EXERCISE BRIEF: Write out every line of the material as it stands, apart from the pictures.

SOURCE MATERIAL:
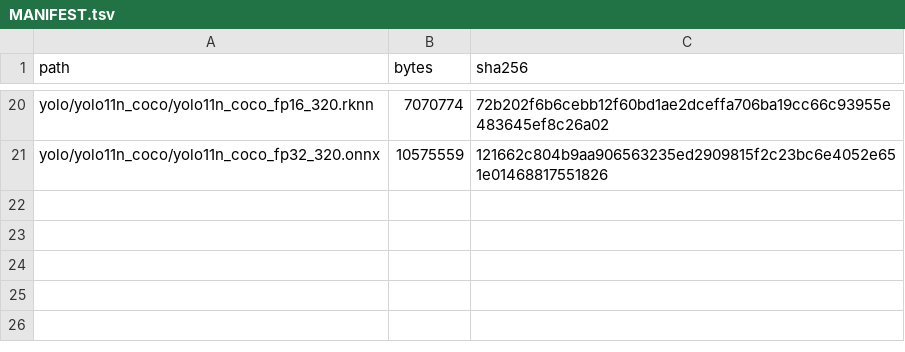
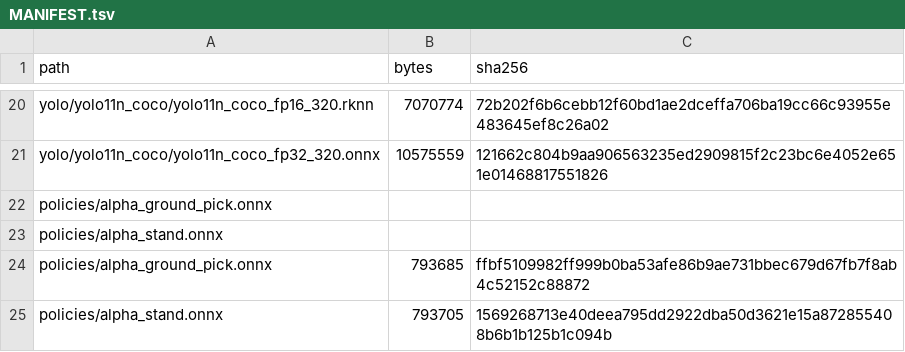
Before and after one commit to Baro7ue/microduck-rk3588-toy-retrieval, a TSV file: models/MANIFEST.tsv, drawn as a sheet; only a part is shown, gaps mark what is left out.

Commit message:
Stage 0: measurement tools and the two official policies

```diff
--- a/models/MANIFEST.tsv
+++ b/models/MANIFEST.tsv
@@ -21 +21,5 @@ yolo/yolo11n_coco/yolo11n_coco_fp16_320.rknn	7070774	72b202f6b6cebb12f60bd1ae2dc
 yolo/yolo11n_coco/yolo11n_coco_fp32_320.onnx	10575559	121662c804b9aa906563235ed2909815f2c23bc6e4052e651e01468817551826
+policies/alpha_ground_pick.onnx		
+policies/alpha_stand.onnx		
+policies/alpha_ground_pick.onnx	793685	ffbf5109982ff999b0ba53afe86b9ae731bbec679d67fb7f8ab4c52152c88872
+policies/alpha_stand.onnx	793705	1569268713e40deea795dd2922dba50d3621e15a872855408b6b1b125b1c094b
```
Also changed, not shown: 22 other files.
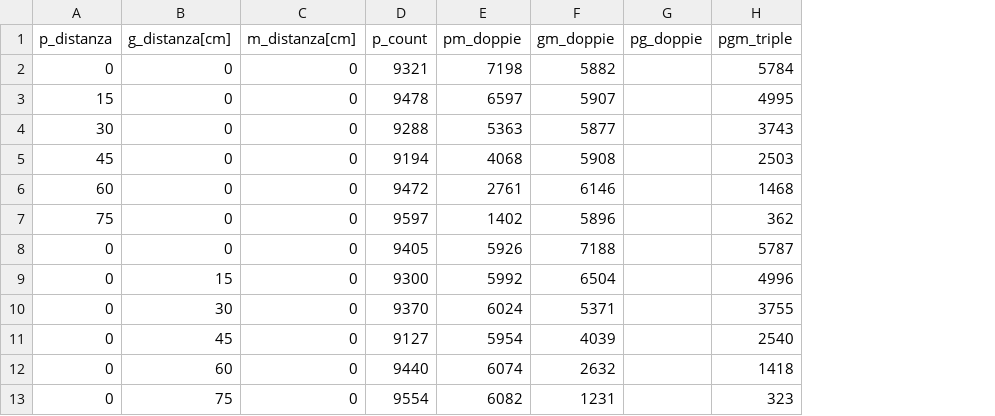
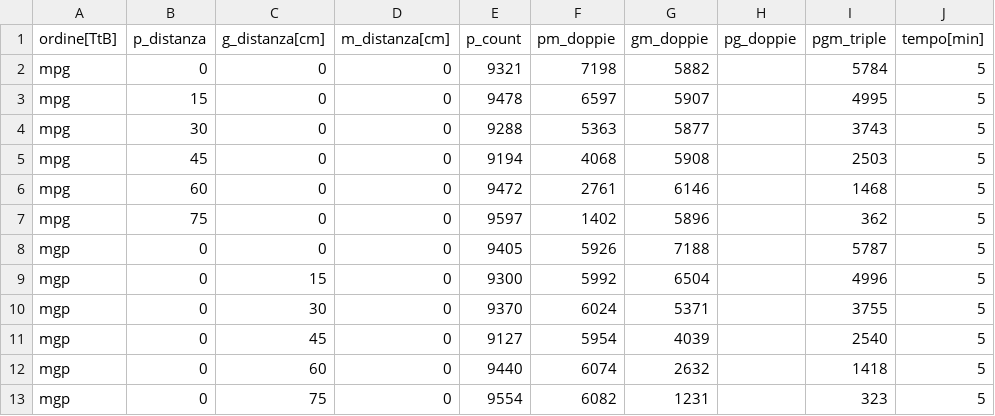
Before and after one commit to Matti-z/Lab-muons, a CSV file: Data/dead_zones.csv, drawn as a sheet; the diff names each change by its address in the sheet, - before the commit and + after, or states it on an @@ line.

```diff
--- a/Data/dead_zones.csv
+++ b/Data/dead_zones.csv
+column A (ordine[TtB]), rows 2-13: mpg | mpg | mpg | mpg | mpg | mpg | mgp | mgp | mgp | mgp | mgp | mgp
+column J (tempo[min]), rows 2-13: all 5
```
Also changed, not shown: Data/ordine_pmg.csv.
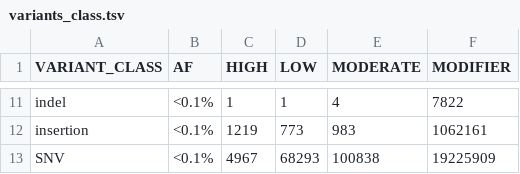
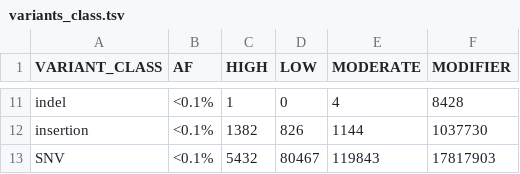
Before and after one commit to MNMdiagnostics/NaszeGenomy, a TSV file: variants_af/variants_class.tsv, drawn as a sheet; only a part is shown, gaps mark what is left out; the diff covers the shown part only; the diff names each change by its address in the sheet, - before the commit and + after, or states it on an @@ line.

```diff
--- a/variants_af/variants_class.tsv
+++ b/variants_af/variants_class.tsv
-D11 (LOW): 1
+D11 (LOW): 0
-F11 (MODIFIER): 7822
+F11 (MODIFIER): 8428
-C12 (HIGH): 1219
+C12 (HIGH): 1382
-D12 (LOW): 773
+D12 (LOW): 826
-E12 (MODERATE): 983
+E12 (MODERATE): 1144
-F12 (MODIFIER): 1062161
+F12 (MODIFIER): 1037730
-C13 (HIGH): 4967
+C13 (HIGH): 5432
-D13 (LOW): 68293
+D13 (LOW): 80467
-E13 (MODERATE): 100838
+E13 (MODERATE): 119843
-F13 (MODIFIER): 19225909
+F13 (MODIFIER): 17817903
```
Also changed, not shown: 32 edited cells elsewhere in this file, 12 other files.
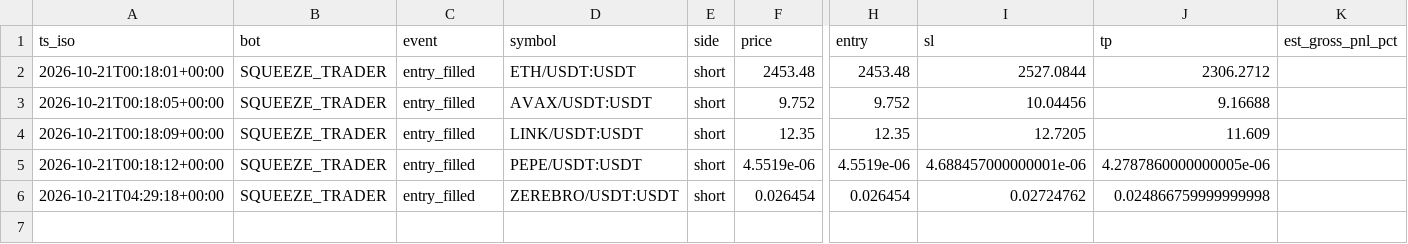
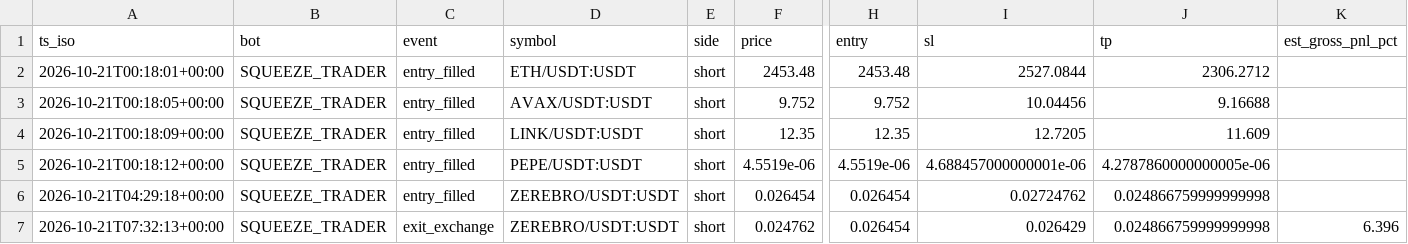
Before and after one commit to robair2000/RV, a CSV file: trade_journal_squeezetrader.csv, drawn as a sheet; only a part is shown, gaps mark what is left out; rows hold the shown columns only; the diff names each change by its address in the sheet, - before the commit and + after, or states it on an @@ line.

Commit message:
Auto-update trade_journal_squeezetrader.csv [skip ci]

```diff
--- a/trade_journal_squeezetrader.csv
+++ b/trade_journal_squeezetrader.csv
+row 7: 2026-10-21T07:32:13+00:00 | SQUEEZE_TRADER | exit_exchange | ZEREBRO/USDT:USDT | short | 0.024762 | 0.026454 | 0.026429 | 0.024866759999999998 | 6.396
```
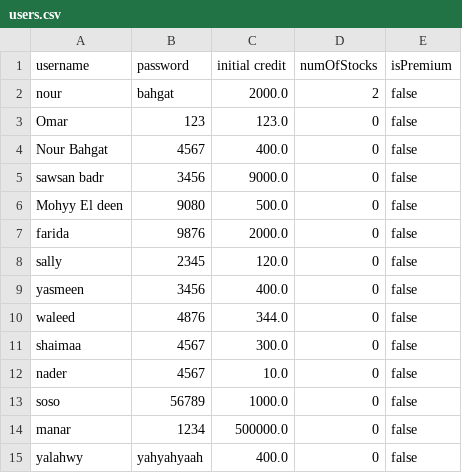
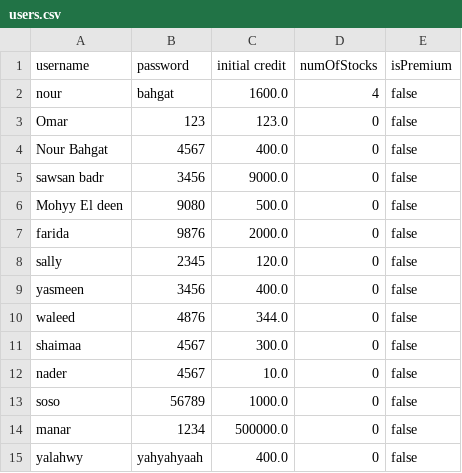
Before and after one commit to NourBahgat/StockExchange, a CSV file: users.csv, drawn as a sheet.

Commit message:
fix: fix reference issue with stocks

```diff
--- a/users.csv
+++ b/users.csv
@@ -1,3 +1,3 @@
 username,password,initial credit,numOfStocks,isPremium
-nour,bahgat,2000.0,2,false
+nour,bahgat,1600.0,4,false
 Omar,123,123.0,0,false
```
Also changed, not shown: 5 other files.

YOUR RESPONSE:
Before and after one commit to Baro7ue/microduck-rk3588-toy-retrieval, a TSV file: models/MANIFEST.tsv, drawn as a sheet; only a part is shown, gaps mark what is left out.

Commit message:
Stage 0: measurement tools and the two official policies

```diff
--- a/models/MANIFEST.tsv
+++ b/models/MANIFEST.tsv
@@ -21 +21,5 @@ yolo/yolo11n_coco/yolo11n_coco_fp16_320.rknn	7070774	72b202f6b6cebb12f60bd1ae2dc
 yolo/yolo11n_coco/yolo11n_coco_fp32_320.onnx	10575559	121662c804b9aa906563235ed2909815f2c23bc6e4052e651e01468817551826
+policies/alpha_ground_pick.onnx		
+policies/alpha_stand.onnx		
+policies/alpha_ground_pick.onnx	793685	ffbf5109982ff999b0ba53afe86b9ae731bbec679d67fb7f8ab4c52152c88872
+policies/alpha_stand.onnx	793705	1569268713e40deea795dd2922dba50d3621e15a872855408b6b1b125b1c094b
```
Also changed, not shown: 22 other files.
Before and after one commit to Matti-z/Lab-muons, a CSV file: Data/dead_zones.csv, drawn as a sheet; the diff names each change by its address in the sheet, - before the commit and + after, or states it on an @@ line.

```diff
--- a/Data/dead_zones.csv
+++ b/Data/dead_zones.csv
+column A (ordine[TtB]), rows 2-13: mpg | mpg | mpg | mpg | mpg | mpg | mgp | mgp | mgp | mgp | mgp | mgp
+column J (tempo[min]), rows 2-13: all 5
```
Also changed, not shown: Data/ordine_pmg.csv.
Before and after one commit to MNMdiagnostics/NaszeGenomy, a TSV file: variants_af/variants_class.tsv, drawn as a sheet; only a part is shown, gaps mark what is left out; the diff covers the shown part only; the diff names each change by its address in the sheet, - before the commit and + after, or states it on an @@ line.

```diff
--- a/variants_af/variants_class.tsv
+++ b/variants_af/variants_class.tsv
-D11 (LOW): 1
+D11 (LOW): 0
-F11 (MODIFIER): 7822
+F11 (MODIFIER): 8428
-C12 (HIGH): 1219
+C12 (HIGH): 1382
-D12 (LOW): 773
+D12 (LOW): 826
-E12 (MODERATE): 983
+E12 (MODERATE): 1144
-F12 (MODIFIER): 1062161
+F12 (MODIFIER): 1037730
-C13 (HIGH): 4967
+C13 (HIGH): 5432
-D13 (LOW): 68293
+D13 (LOW): 80467
-E13 (MODERATE): 100838
+E13 (MODERATE): 119843
-F13 (MODIFIER): 19225909
+F13 (MODIFIER): 17817903
```
Also changed, not shown: 32 edited cells elsewhere in this file, 12 other files.
Before and after one commit to robair2000/RV, a CSV file: trade_journal_squeezetrader.csv, drawn as a sheet; only a part is shown, gaps mark what is left out; rows hold the shown columns only; the diff names each change by its address in the sheet, - before the commit and + after, or states it on an @@ line.

Commit message:
Auto-update trade_journal_squeezetrader.csv [skip ci]

```diff
--- a/trade_journal_squeezetrader.csv
+++ b/trade_journal_squeezetrader.csv
+row 7: 2026-10-21T07:32:13+00:00 | SQUEEZE_TRADER | exit_exchange | ZEREBRO/USDT:USDT | short | 0.024762 | 0.026454 | 0.026429 | 0.024866759999999998 | 6.396
```
Before and after one commit to NourBahgat/StockExchange, a CSV file: users.csv, drawn as a sheet.

Commit message:
fix: fix reference issue with stocks

```diff
--- a/users.csv
+++ b/users.csv
@@ -1,3 +1,3 @@
 username,password,initial credit,numOfStocks,isPremium
-nour,bahgat,2000.0,2,false
+nour,bahgat,1600.0,4,false
 Omar,123,123.0,0,false
```
Also changed, not shown: 5 other files.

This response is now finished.